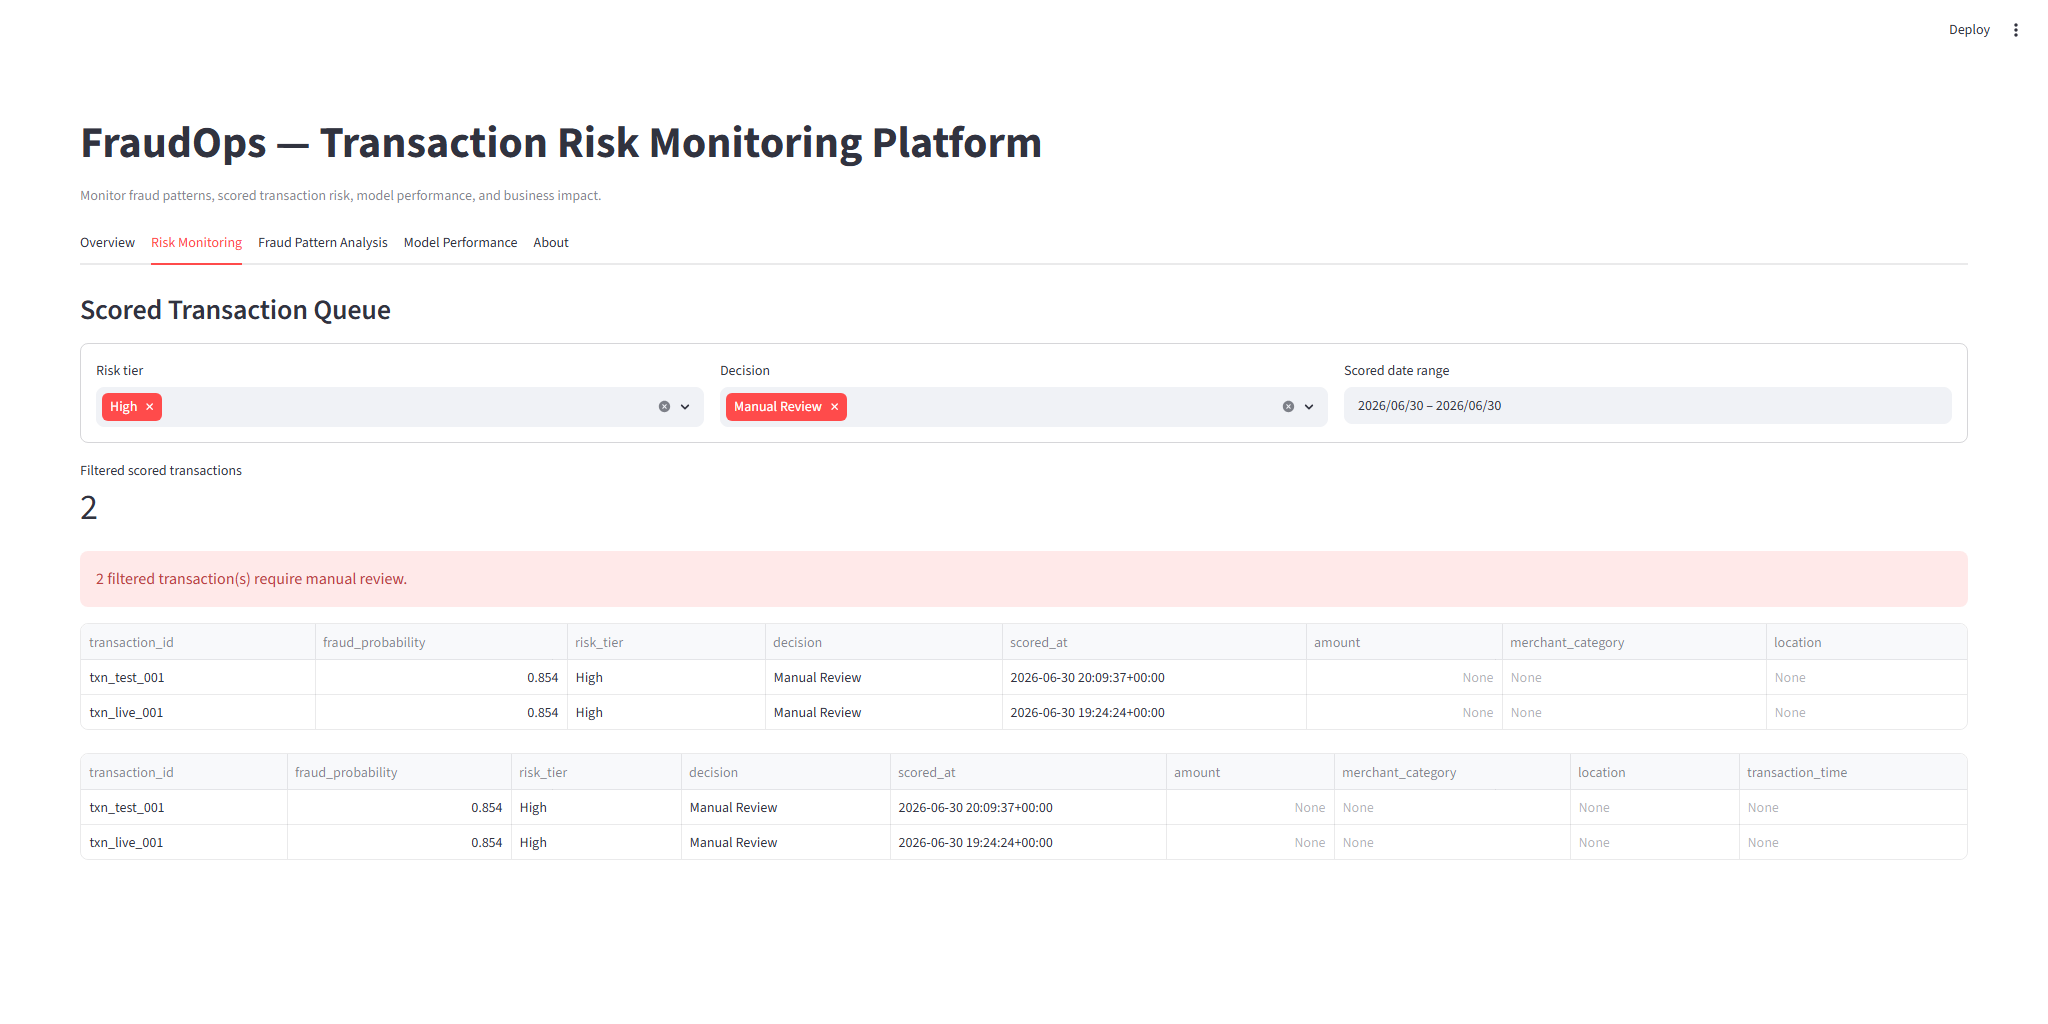
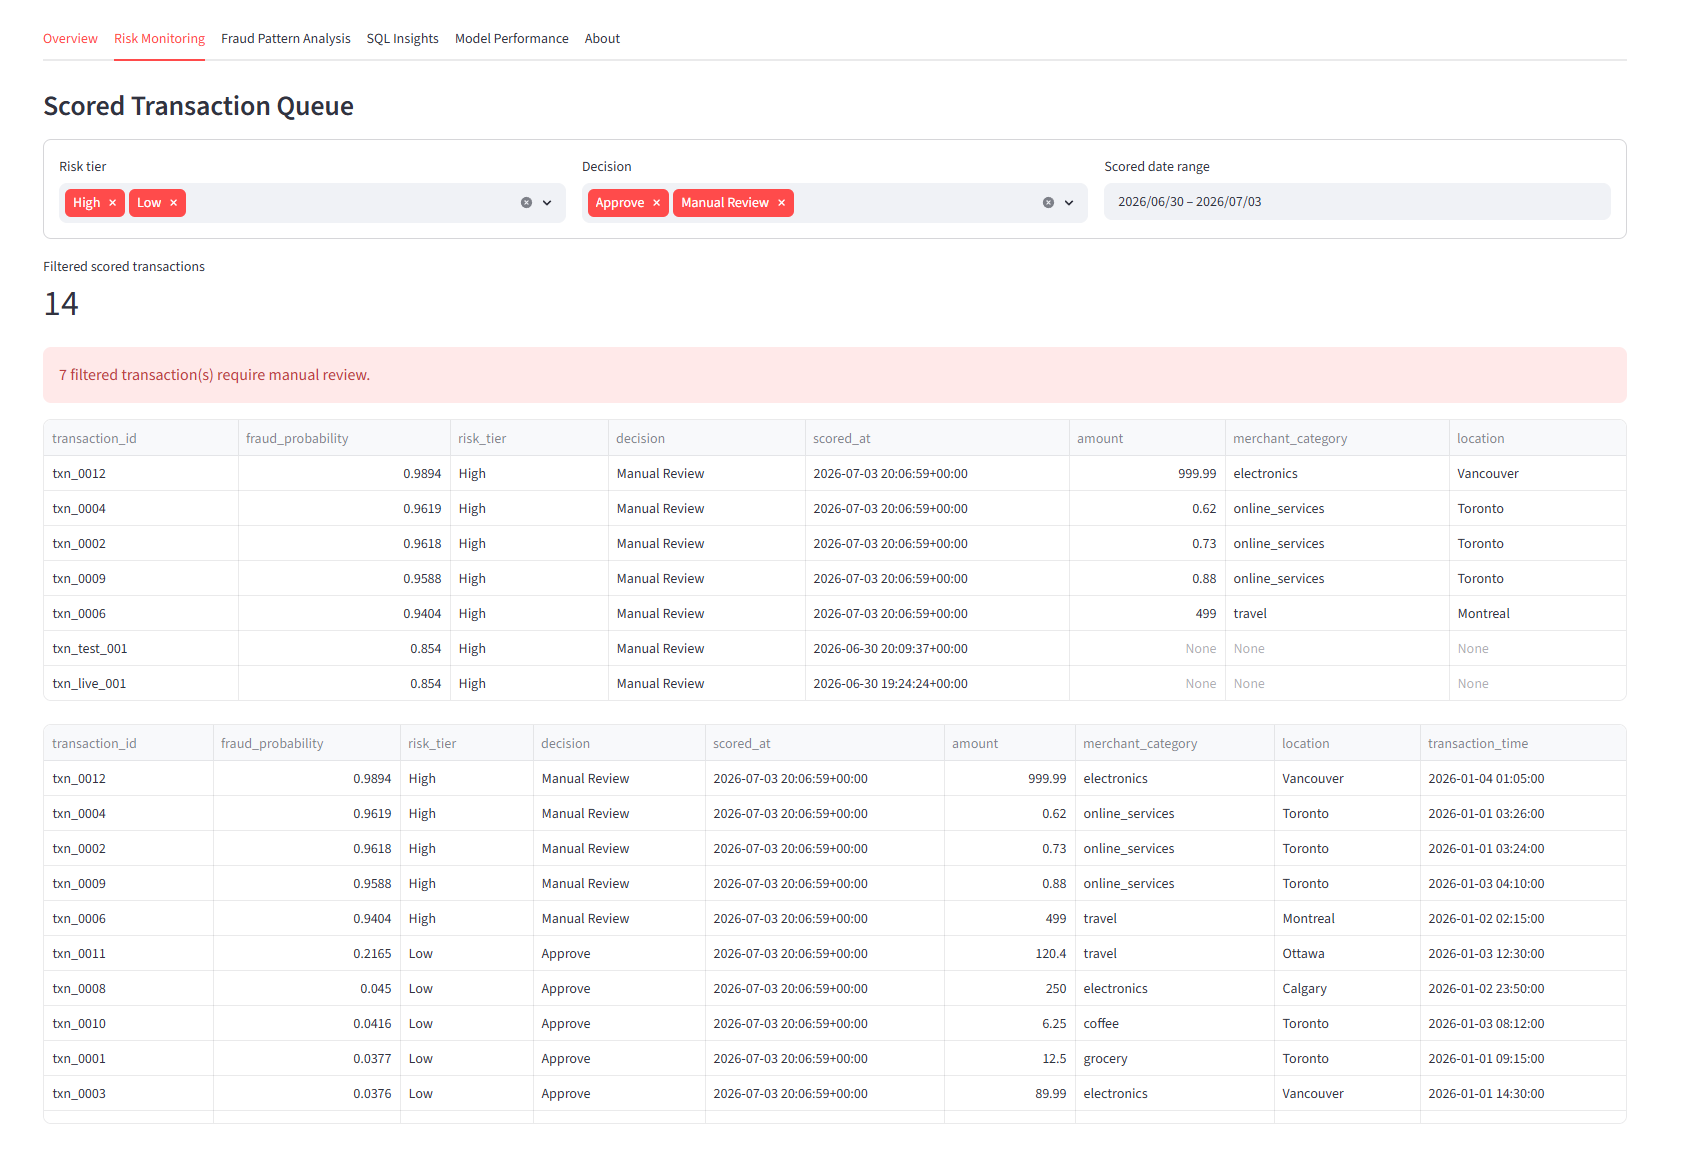
Update dashboard screenshots and add SQL Insights screenshot
Refreshes Overview and Risk Monitoring screenshots to match current dashboard state and adds the missing SQL Insights tab screenshot to the README.

diff --git a/README.md b/README.md
@@ -271,6 +271,10 @@ The Streamlit dashboard includes six tabs:
 
 <img src="assets/screenshots/streamlit-fraud-pattern-analysis.png" alt="FraudOps Streamlit fraud pattern analysis charts" width="900">
 
+### SQL Insights
+
+<img src="assets/screenshots/streamlit-sql-insights.png" alt="FraudOps Streamlit SQL insights dashboard tab" width="900">
+
 ### Model Performance
 
 <img src="assets/screenshots/streamlit-model-performance.png" alt="FraudOps Streamlit model performance dashboard tab" width="900">

diff --git a/assets/screenshots/README.md b/assets/screenshots/README.md
@@ -8,6 +8,7 @@ These screenshots are used by the main project README.
 | `streamlit-overview.png` | Streamlit Overview tab with portfolio health KPIs |
 | `streamlit-risk-monitoring.png` | Streamlit Risk Monitoring tab with scored transaction queue |
 | `streamlit-fraud-pattern-analysis.png` | Streamlit Fraud Pattern Analysis tab with fraud charts |
+| `streamlit-sql-insights.png` | Streamlit SQL Insights tab with fraud KPI summary and SQL-driven charts |
 | `streamlit-model-performance.png` | Streamlit Model Performance tab with metrics and threshold comparison |
 | `streamlit-about.png` | Streamlit About tab with project purpose, stack, and architecture summary |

################

- [WHAT IS BEING ASKED] This task calls for an exact copy of the data above, without pictures.

- [OUTPUT OF THE TASK]
Update dashboard screenshots and add SQL Insights screenshot
Refreshes Overview and Risk Monitoring screenshots to match current dashboard state and adds the missing SQL Insights tab screenshot to the README.

diff --git a/README.md b/README.md
@@ -271,6 +271,10 @@ The Streamlit dashboard includes six tabs:
 
 <img src="assets/screenshots/streamlit-fraud-pattern-analysis.png" alt="FraudOps Streamlit fraud pattern analysis charts" width="900">
 
+### SQL Insights
+
+<img src="assets/screenshots/streamlit-sql-insights.png" alt="FraudOps Streamlit SQL insights dashboard tab" width="900">
+
 ### Model Performance
 
 <img src="assets/screenshots/streamlit-model-performance.png" alt="FraudOps Streamlit model performance dashboard tab" width="900">

diff --git a/assets/screenshots/README.md b/assets/screenshots/README.md
@@ -8,6 +8,7 @@ These screenshots are used by the main project README.
 | `streamlit-overview.png` | Streamlit Overview tab with portfolio health KPIs |
 | `streamlit-risk-monitoring.png` | Streamlit Risk Monitoring tab with scored transaction queue |
 | `streamlit-fraud-pattern-analysis.png` | Streamlit Fraud Pattern Analysis tab with fraud charts |
+| `streamlit-sql-insights.png` | Streamlit SQL Insights tab with fraud KPI summary and SQL-driven charts |
 | `streamlit-model-performance.png` | Streamlit Model Performance tab with metrics and threshold comparison |
 | `streamlit-about.png` | Streamlit About tab with project purpose, stack, and architecture summary |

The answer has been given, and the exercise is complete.